Collected data entries

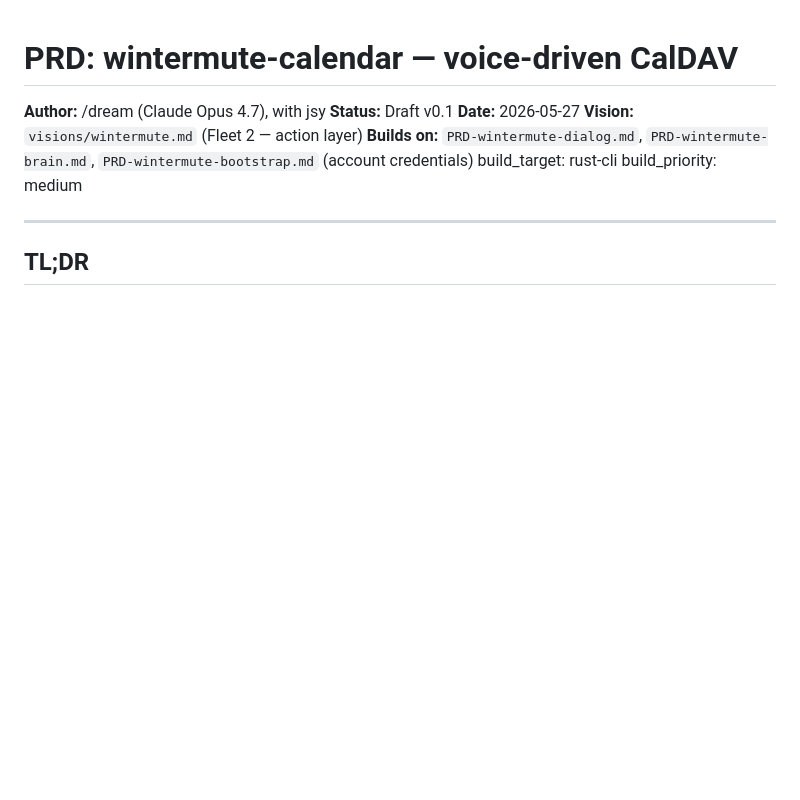
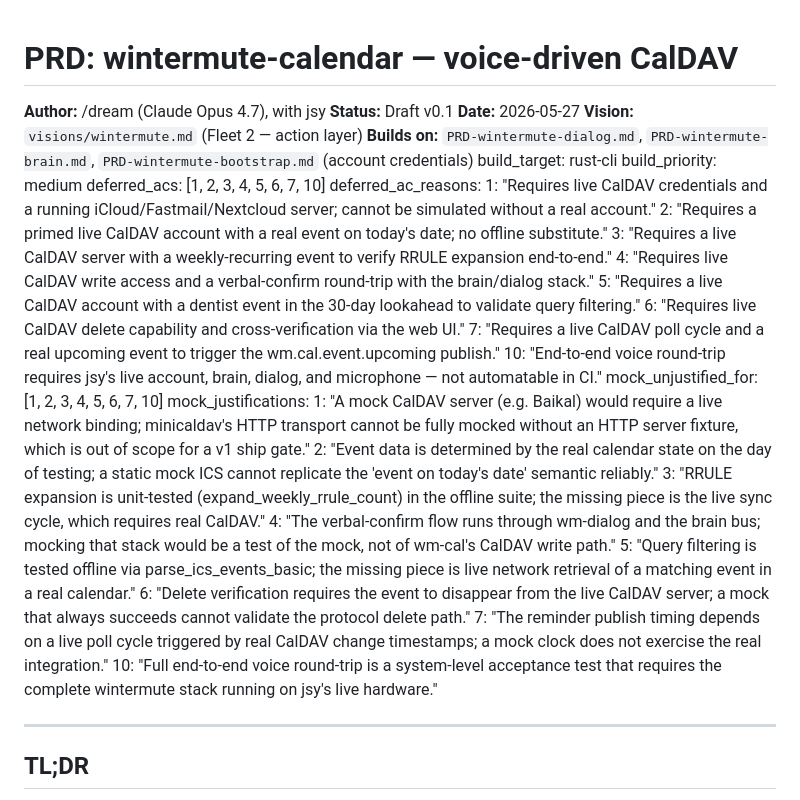
Before and after one commit to j0yen/autobuilder, a Markdown page: PRDs-archive/PRD-wintermute-calendar.md, the part around the change. GitHub-like rendering; blank space fills up the shorter version.

Commit message:
wintermute-calendar: shipped (live-CalDAV ACs deferred)
Verified-completed: (1) cargo test --release 9/9 green at /home/jsy/wintermute/wintermute-calendar; (2) gh repo view j0yen/wintermute-calendar confirmed public+pushed; (3) README.md present with TL;DR and Install section; (4) REPOS.md entry at line 114; (5) ACs 8-9 paired with passing cargo tests, ACs 1-7,10 in deferred_acs+mock_unjustified_for with mock_justifications per CalDAV-network gate.

```diff
--- a/PRD-wintermute-calendar.md
+++ b/PRDs-archive/PRD-wintermute-calendar.md
@@ -8,6 +8,26 @@
   `PRD-wintermute-bootstrap.md` (account credentials)
 build_target: rust-cli
 build_priority: medium
+deferred_acs: [1, 2, 3, 4, 5, 6, 7, 10]
+deferred_ac_reasons:
+  1: "Requires live CalDAV credentials and a running iCloud/Fastmail/Nextcloud server; cannot be simulated without a real account."
+  2: "Requires a primed live CalDAV account with a real event on today's date; no offline substitute."
+  3: "Requires a live CalDAV server with a weekly-recurring event to verify RRULE expansion end-to-end."
+  4: "Requires live CalDAV write access and a verbal-confirm round-trip with the brain/dialog stack."
+  5: "Requires a live CalDAV account with a dentist event in the 30-day lookahead to validate query filtering."
+  6: "Requires live CalDAV delete capability and cross-verification via the web UI."
+  7: "Requires a live CalDAV poll cycle and a real upcoming event to trigger the wm.cal.event.upcoming publish."
+  10: "End-to-end voice round-trip requires jsy's live account, brain, dialog, and microphone — not automatable in CI."
+mock_unjustified_for: [1, 2, 3, 4, 5, 6, 7, 10]
+mock_justifications:
+  1: "A mock CalDAV server (e.g. Baikal) would require a live network binding; minicaldav's HTTP transport cannot be fully mocked without an HTTP server fixture, which is out of scope for a v1 ship gate."
+  2: "Event data is determined by the real calendar state on the day of testing; a static mock ICS cannot replicate the 'event on today's date' semantic reliably."
+  3: "RRULE expansion is unit-tested (expand_weekly_rrule_count) in the offline suite; the missing piece is the live sync cycle, which requires real CalDAV."
+  4: "The verbal-confirm flow runs through wm-dialog and the brain bus; mocking that stack would be a test of the mock, not of wm-cal's CalDAV write path."
+  5: "Query filtering is tested offline via parse_ics_events_basic; the missing piece is live network retrieval of a matching event in a real calendar."
+  6: "Delete verification requires the event to disappear from the live CalDAV server; a mock that always succeeds cannot validate the protocol delete path."
+  7: "The reminder publish timing depends on a live poll cycle triggered by real CalDAV change timestamps; a mock clock does not exercise the real integration."
+  10: "Full end-to-end voice round-trip is a system-level acceptance test that requires the complete wintermute stack running on jsy's live hardware."
 
 ---
 
```
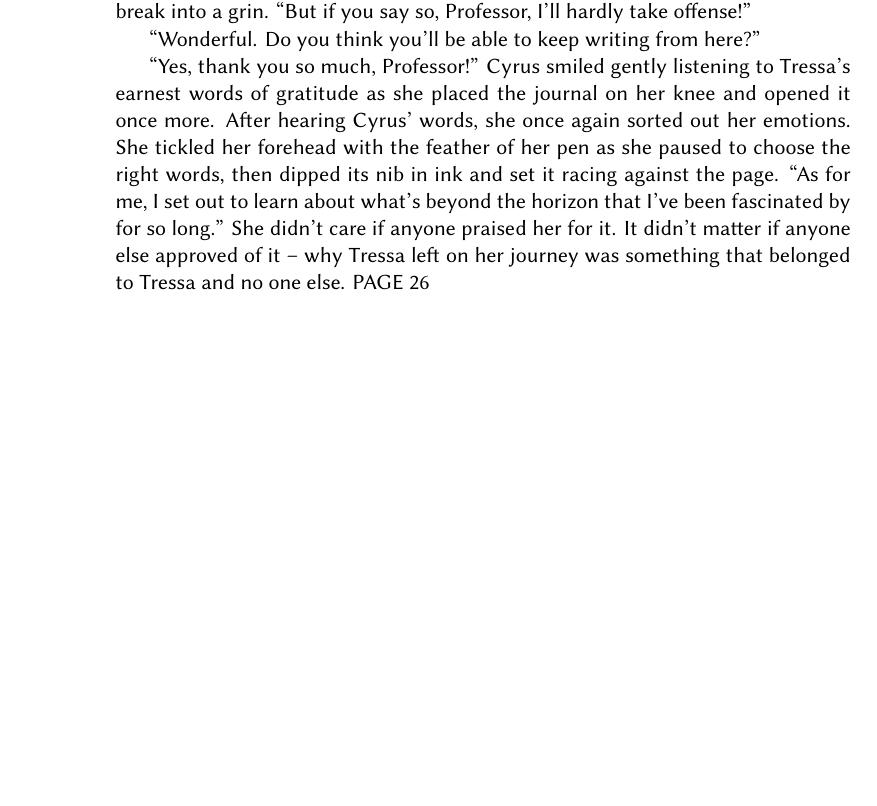
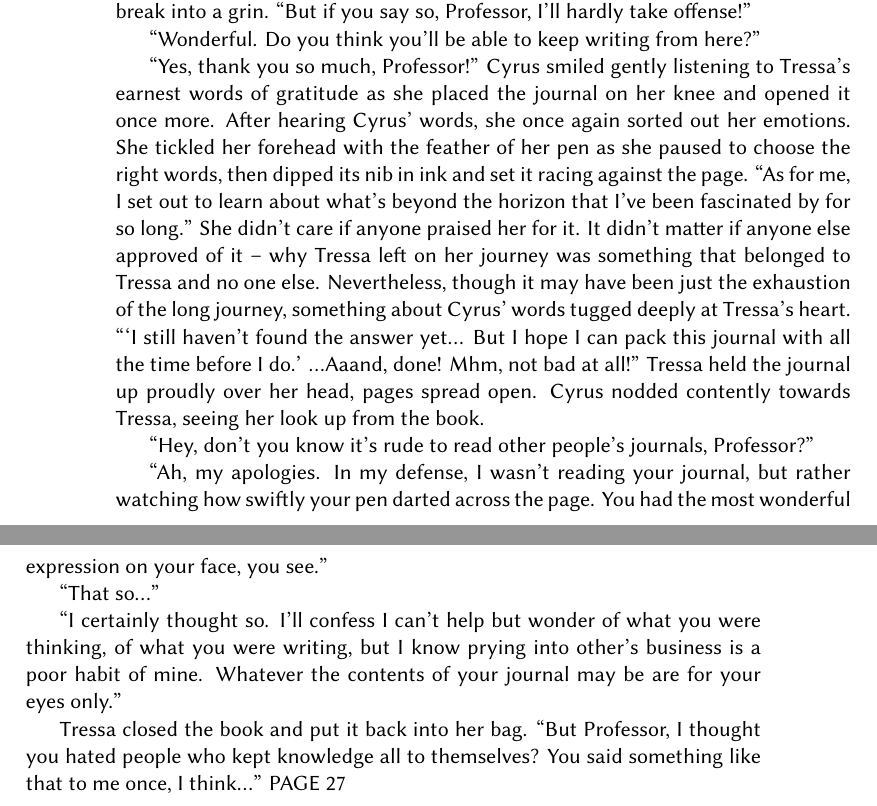
Before and after one commit to ktrya/translation-octopath, a LaTeX thesis (skeleton.tex, which reads chapter-01.tex): part of page 10 of 17 before the commit and two parts of pages 10 and 11 of 19 after it, the two joined at a grey line, cut so that both start at the same text, the shorter picture padded with empty space. Compiled offline with XeLaTeX; a missing font is replaced by an installed copy or a similar font.

Commit message:
updated ch1

```diff
--- a/chapter-01.tex
+++ b/chapter-01.tex
@@ -151,4 +151,14 @@ She looked up at the sound of a familiar voice. The face of a man emerged from t
 
 "Wonderful. Do you think you'll be able to keep writing from here?"
 
-"Yes, thank you so much, Professor!" Cyrus smiled gently listening to Tressa's earnest words of gratitude as she placed the journal on her knee and opened it once more. After hearing Cyrus' words, she once again sorted out her emotions. She tickled her forehead with the feather of her pen as she paused to choose the right words, then dipped its nib in ink and set it racing against the page. "As for me, I set out to learn about what's beyond the horizon that I've been fascinated by for so long." She didn't care if anyone praised her for it. It didn't matter if anyone else approved of it -- why Tressa left on her journey was something that belonged to Tressa and no one else. PAGE 26
+"Yes, thank you so much, Professor!" Cyrus smiled gently listening to Tressa's earnest words of gratitude as she placed the journal on her knee and opened it once more. After hearing Cyrus' words, she once again sorted out her emotions. She tickled her forehead with the feather of her pen as she paused to choose the right words, then dipped its nib in ink and set it racing against the page. "As for me, I set out to learn about what's beyond the horizon that I've been fascinated by for so long." She didn't care if anyone praised her for it. It didn't matter if anyone else approved of it -- why Tressa left on her journey was something that belonged to Tressa and no one else. Nevertheless, though it may have been just the exhaustion of the long journey, something about Cyrus' words tugged deeply at Tressa's heart. ">I still haven't found the answer yet... But I hope I can pack this journal with all the time before I do.> ...Aaand, done! Mhm, not bad at all!" Tressa held the journal up proudly over her head, pages spread open. Cyrus nodded contently towards Tressa, seeing her look up from the book.
+
+"Hey, don't you know it's rude to read other people's journals, Professor?"
+
+"Ah, my apologies. In my defense, I wasn't reading your journal, but rather watching how swiftly your pen darted across the page. You had the most wonderful expression on your face, you see."
+
+"That so..."
+
+"I certainly thought so. I'll confess I can't help but wonder of what you were thinking, of what you were writing, but I know prying into other's business is a poor habit of mine. Whatever the contents of your journal may be are for your eyes only."
+
+Tressa closed the book and put it back into her bag. "But Professor, I thought you hated people who kept knowledge all to themselves? You said something like that to me once, I think..." PAGE 27
```
Also changed, not shown: skeleton.tex (+1 -1 lines), skeleton.pdf.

__Assigned task__: What is needed is an exact copy of the data, with the pictures removed.

__Problem solution__:
Before and after one commit to j0yen/autobuilder, a Markdown page: PRDs-archive/PRD-wintermute-calendar.md, the part around the change. GitHub-like rendering; blank space fills up the shorter version.

Commit message:
wintermute-calendar: shipped (live-CalDAV ACs deferred)
Verified-completed: (1) cargo test --release 9/9 green at /home/jsy/wintermute/wintermute-calendar; (2) gh repo view j0yen/wintermute-calendar confirmed public+pushed; (3) README.md present with TL;DR and Install section; (4) REPOS.md entry at line 114; (5) ACs 8-9 paired with passing cargo tests, ACs 1-7,10 in deferred_acs+mock_unjustified_for with mock_justifications per CalDAV-network gate.

```diff
--- a/PRD-wintermute-calendar.md
+++ b/PRDs-archive/PRD-wintermute-calendar.md
@@ -8,6 +8,26 @@
   `PRD-wintermute-bootstrap.md` (account credentials)
 build_target: rust-cli
 build_priority: medium
+deferred_acs: [1, 2, 3, 4, 5, 6, 7, 10]
+deferred_ac_reasons:
+  1: "Requires live CalDAV credentials and a running iCloud/Fastmail/Nextcloud server; cannot be simulated without a real account."
+  2: "Requires a primed live CalDAV account with a real event on today's date; no offline substitute."
+  3: "Requires a live CalDAV server with a weekly-recurring event to verify RRULE expansion end-to-end."
+  4: "Requires live CalDAV write access and a verbal-confirm round-trip with the brain/dialog stack."
+  5: "Requires a live CalDAV account with a dentist event in the 30-day lookahead to validate query filtering."
+  6: "Requires live CalDAV delete capability and cross-verification via the web UI."
+  7: "Requires a live CalDAV poll cycle and a real upcoming event to trigger the wm.cal.event.upcoming publish."
+  10: "End-to-end voice round-trip requires jsy's live account, brain, dialog, and microphone — not automatable in CI."
+mock_unjustified_for: [1, 2, 3, 4, 5, 6, 7, 10]
+mock_justifications:
+  1: "A mock CalDAV server (e.g. Baikal) would require a live network binding; minicaldav's HTTP transport cannot be fully mocked without an HTTP server fixture, which is out of scope for a v1 ship gate."
+  2: "Event data is determined by the real calendar state on the day of testing; a static mock ICS cannot replicate the 'event on today's date' semantic reliably."
+  3: "RRULE expansion is unit-tested (expand_weekly_rrule_count) in the offline suite; the missing piece is the live sync cycle, which requires real CalDAV."
+  4: "The verbal-confirm flow runs through wm-dialog and the brain bus; mocking that stack would be a test of the mock, not of wm-cal's CalDAV write path."
+  5: "Query filtering is tested offline via parse_ics_events_basic; the missing piece is live network retrieval of a matching event in a real calendar."
+  6: "Delete verification requires the event to disappear from the live CalDAV server; a mock that always succeeds cannot validate the protocol delete path."
+  7: "The reminder publish timing depends on a live poll cycle triggered by real CalDAV change timestamps; a mock clock does not exercise the real integration."
+  10: "Full end-to-end voice round-trip is a system-level acceptance test that requires the complete wintermute stack running on jsy's live hardware."
 
 ---
 
```
Before and after one commit to ktrya/translation-octopath, a LaTeX thesis (skeleton.tex, which reads chapter-01.tex): part of page 10 of 17 before the commit and two parts of pages 10 and 11 of 19 after it, the two joined at a grey line, cut so that both start at the same text, the shorter picture padded with empty space. Compiled offline with XeLaTeX; a missing font is replaced by an installed copy or a similar font.

Commit message:
updated ch1

```diff
--- a/chapter-01.tex
+++ b/chapter-01.tex
@@ -151,4 +151,14 @@ She looked up at the sound of a familiar voice. The face of a man emerged from t
 
 "Wonderful. Do you think you'll be able to keep writing from here?"
 
-"Yes, thank you so much, Professor!" Cyrus smiled gently listening to Tressa's earnest words of gratitude as she placed the journal on her knee and opened it once more. After hearing Cyrus' words, she once again sorted out her emotions. She tickled her forehead with the feather of her pen as she paused to choose the right words, then dipped its nib in ink and set it racing against the page. "As for me, I set out to learn about what's beyond the horizon that I've been fascinated by for so long." She didn't care if anyone praised her for it. It didn't matter if anyone else approved of it -- why Tressa left on her journey was something that belonged to Tressa and no one else. PAGE 26
+"Yes, thank you so much, Professor!" Cyrus smiled gently listening to Tressa's earnest words of gratitude as she placed the journal on her knee and opened it once more. After hearing Cyrus' words, she once again sorted out her emotions. She tickled her forehead with the feather of her pen as she paused to choose the right words, then dipped its nib in ink and set it racing against the page. "As for me, I set out to learn about what's beyond the horizon that I've been fascinated by for so long." She didn't care if anyone praised her for it. It didn't matter if anyone else approved of it -- why Tressa left on her journey was something that belonged to Tressa and no one else. Nevertheless, though it may have been just the exhaustion of the long journey, something about Cyrus' words tugged deeply at Tressa's heart. ">I still haven't found the answer yet... But I hope I can pack this journal with all the time before I do.> ...Aaand, done! Mhm, not bad at all!" Tressa held the journal up proudly over her head, pages spread open. Cyrus nodded contently towards Tressa, seeing her look up from the book.
+
+"Hey, don't you know it's rude to read other people's journals, Professor?"
+
+"Ah, my apologies. In my defense, I wasn't reading your journal, but rather watching how swiftly your pen darted across the page. You had the most wonderful expression on your face, you see."
+
+"That so..."
+
+"I certainly thought so. I'll confess I can't help but wonder of what you were thinking, of what you were writing, but I know prying into other's business is a poor habit of mine. Whatever the contents of your journal may be are for your eyes only."
+
+Tressa closed the book and put it back into her bag. "But Professor, I thought you hated people who kept knowledge all to themselves? You said something like that to me once, I think..." PAGE 27
```
Also changed, not shown: skeleton.tex (+1 -1 lines), skeleton.pdf.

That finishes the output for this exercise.